James Lankford, an Aerospace Engineering graduate student from the University of Maryland, was inspired to study aerospace by his uncle — a former West Point engineer and retired Bell Helicopter OH-58 Kiowa Warrior pilot. As highlighted in AIA and AIAA’s “2016 National Aerospace & Defense Workforce Summit: Proceedings Report & Recommendations,” Lankford wanted to be just like his uncle. However, Aerospace Industries Assn. (AIA) and the American Institute of Aeronautics and Astronautics (AIAA) underlined that the industry is near starved for people like Lankford. One cited study found that nearly 27% of the nation’s industry workers are older than 55. As the current workforce retires, it needs to be replaced.
Although there are no other mentions of helicopters, the report and recommendations are pertinent to the aerospace and defense industries as a whole. The summit, held during two days at the beginning of September, found that a major factor in the decrease of interest in the industry in terms of the up-and-coming workforce is the lack of science, technology, engineering and mathematics (STEM) education in grade school. Summit attendees made recommendations for policy and recruitment as well as education.
One conclusion drawn from the summit was that STEM education should start before fifth grade.
“We must seek equity for all children, because they do not come to school on an equal basis, and a big gap is that schools are not equipped to address their difference,” said U.S. Congress Rep. Mike Honda in the report. “We must focus on what each child needs, and focus on preschool.
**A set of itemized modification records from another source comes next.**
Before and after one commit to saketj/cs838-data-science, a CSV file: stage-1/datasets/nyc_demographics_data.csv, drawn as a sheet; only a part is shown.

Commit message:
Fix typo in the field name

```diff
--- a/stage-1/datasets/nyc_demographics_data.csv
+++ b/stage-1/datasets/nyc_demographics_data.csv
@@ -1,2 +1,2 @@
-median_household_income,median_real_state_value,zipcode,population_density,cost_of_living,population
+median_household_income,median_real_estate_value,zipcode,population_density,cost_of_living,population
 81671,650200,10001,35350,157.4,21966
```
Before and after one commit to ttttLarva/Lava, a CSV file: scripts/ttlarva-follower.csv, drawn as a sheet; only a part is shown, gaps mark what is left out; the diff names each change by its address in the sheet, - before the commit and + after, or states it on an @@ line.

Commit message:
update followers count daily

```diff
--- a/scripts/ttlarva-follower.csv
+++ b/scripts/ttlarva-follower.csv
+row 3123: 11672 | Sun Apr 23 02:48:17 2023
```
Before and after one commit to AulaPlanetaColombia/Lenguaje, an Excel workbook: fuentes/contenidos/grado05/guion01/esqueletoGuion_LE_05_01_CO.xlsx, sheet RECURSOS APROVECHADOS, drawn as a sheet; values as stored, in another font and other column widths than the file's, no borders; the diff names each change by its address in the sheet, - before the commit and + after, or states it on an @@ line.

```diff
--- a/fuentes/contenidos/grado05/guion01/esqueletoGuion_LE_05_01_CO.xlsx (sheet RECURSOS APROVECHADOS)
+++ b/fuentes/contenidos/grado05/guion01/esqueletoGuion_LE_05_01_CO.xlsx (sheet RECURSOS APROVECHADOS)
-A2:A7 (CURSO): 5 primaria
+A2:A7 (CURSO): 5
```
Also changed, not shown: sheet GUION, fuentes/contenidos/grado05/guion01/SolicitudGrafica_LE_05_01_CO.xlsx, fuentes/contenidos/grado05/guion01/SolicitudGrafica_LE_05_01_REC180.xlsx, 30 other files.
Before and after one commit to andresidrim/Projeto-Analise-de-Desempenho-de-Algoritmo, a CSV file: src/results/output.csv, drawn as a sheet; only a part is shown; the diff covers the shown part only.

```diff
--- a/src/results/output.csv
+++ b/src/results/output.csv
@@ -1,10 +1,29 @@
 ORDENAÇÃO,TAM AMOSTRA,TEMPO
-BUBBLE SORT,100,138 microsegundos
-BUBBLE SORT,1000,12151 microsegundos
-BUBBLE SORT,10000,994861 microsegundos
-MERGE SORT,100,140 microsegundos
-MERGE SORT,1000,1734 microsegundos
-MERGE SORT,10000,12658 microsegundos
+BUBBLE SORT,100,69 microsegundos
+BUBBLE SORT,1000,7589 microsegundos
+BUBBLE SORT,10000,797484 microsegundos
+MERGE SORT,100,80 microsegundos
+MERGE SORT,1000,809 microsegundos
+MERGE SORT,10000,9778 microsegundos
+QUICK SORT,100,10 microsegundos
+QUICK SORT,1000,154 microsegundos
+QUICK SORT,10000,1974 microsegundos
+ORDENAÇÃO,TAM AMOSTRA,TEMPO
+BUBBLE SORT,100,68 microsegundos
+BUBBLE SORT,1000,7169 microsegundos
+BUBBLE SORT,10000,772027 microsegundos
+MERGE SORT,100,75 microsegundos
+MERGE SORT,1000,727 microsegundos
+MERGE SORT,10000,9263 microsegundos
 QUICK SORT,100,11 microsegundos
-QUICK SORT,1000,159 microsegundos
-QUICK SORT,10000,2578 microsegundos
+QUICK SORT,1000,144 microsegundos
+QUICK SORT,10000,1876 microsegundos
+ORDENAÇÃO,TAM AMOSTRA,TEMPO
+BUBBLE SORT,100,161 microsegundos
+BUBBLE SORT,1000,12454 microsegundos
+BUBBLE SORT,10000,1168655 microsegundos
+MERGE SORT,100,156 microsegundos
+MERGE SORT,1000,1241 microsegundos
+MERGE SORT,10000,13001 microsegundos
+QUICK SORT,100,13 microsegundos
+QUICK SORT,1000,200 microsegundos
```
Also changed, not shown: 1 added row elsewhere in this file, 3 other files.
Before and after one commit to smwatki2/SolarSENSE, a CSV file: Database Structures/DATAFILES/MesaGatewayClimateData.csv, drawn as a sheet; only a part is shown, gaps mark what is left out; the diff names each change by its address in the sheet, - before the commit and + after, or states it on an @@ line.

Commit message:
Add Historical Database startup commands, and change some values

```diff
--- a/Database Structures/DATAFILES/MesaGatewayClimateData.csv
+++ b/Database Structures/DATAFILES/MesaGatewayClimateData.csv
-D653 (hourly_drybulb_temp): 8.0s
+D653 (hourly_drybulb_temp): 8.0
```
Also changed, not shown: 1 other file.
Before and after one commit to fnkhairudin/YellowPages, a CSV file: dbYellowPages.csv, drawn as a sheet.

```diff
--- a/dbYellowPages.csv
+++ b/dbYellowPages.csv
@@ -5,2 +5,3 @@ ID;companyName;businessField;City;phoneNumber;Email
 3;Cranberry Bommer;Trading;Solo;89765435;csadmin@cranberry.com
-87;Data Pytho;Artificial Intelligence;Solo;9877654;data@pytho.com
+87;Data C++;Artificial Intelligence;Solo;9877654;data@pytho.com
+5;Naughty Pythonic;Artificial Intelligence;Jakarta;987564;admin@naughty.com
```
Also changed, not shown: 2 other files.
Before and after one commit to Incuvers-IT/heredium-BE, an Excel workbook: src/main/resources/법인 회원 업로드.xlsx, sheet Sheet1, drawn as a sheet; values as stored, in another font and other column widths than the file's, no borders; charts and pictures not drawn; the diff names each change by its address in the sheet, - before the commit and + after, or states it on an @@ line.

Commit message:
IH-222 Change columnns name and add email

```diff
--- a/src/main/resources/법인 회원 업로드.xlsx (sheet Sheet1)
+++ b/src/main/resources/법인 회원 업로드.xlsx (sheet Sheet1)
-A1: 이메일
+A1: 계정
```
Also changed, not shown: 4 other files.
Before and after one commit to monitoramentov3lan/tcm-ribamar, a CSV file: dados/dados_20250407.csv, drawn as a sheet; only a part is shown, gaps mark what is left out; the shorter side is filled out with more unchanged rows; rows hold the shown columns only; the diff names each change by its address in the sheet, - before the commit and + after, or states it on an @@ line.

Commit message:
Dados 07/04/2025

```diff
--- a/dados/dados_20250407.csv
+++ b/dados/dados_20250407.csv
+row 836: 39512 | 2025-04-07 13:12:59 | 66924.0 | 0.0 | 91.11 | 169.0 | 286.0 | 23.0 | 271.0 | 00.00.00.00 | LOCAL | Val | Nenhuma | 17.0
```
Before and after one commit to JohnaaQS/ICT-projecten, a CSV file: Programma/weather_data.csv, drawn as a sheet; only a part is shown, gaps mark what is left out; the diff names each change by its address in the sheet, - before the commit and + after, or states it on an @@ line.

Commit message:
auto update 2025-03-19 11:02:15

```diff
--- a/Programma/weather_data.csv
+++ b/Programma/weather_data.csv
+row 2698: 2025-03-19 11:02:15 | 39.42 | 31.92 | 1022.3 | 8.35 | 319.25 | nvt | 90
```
Most STEM programs begin in fifth grade, but many students are [disengaged] by then.”
Recommendations include routinely articulating industry workforce concerns and practices to federal agencies and members of Congress, and collaborating with Congress and committees to craft legislation that will bolster economic competitiveness and job opportunities in the industry and encourage education and training programs the industry requires.
The onus also falls on businesses and organizations to drum up workforce interest and technical ability, the summit reported. Developing new business and academic partnerships was one recommendation. Advocating for support to expand the most successful local regional programs to stakeholders and government officials was another. Businesses should, the report stated, expand its external reach to engage students through competitions, internships, mentorships and co-ops.
Another cause, the summit reported, of the low workforce numbers is diversity. An Aviation Week study found that Asian Americans, African Americans, Native Americans and Latinos currently represent 21.1% of the industry workforce. The study also found that women were a minority in the industry, at less than 22% of the workforce and 20% of the industry’s executives. Along with recommending a better focus on recruiting and retaining minorities, the report also recommended addressing career advancement, salary levels and other issues to young STEM professionals — including student debt.
AIA and AIAA had pre-existing goals for U.S. STEM education and workforce development. “Revised to reflect summit input,” the report's conclusion included goals to enact STEM-focused national policies, diversify mentoring, generate additional data to gain more insight, demonstrate workplace evolution, market the aerospace and defense industry, and create effective models and measurement.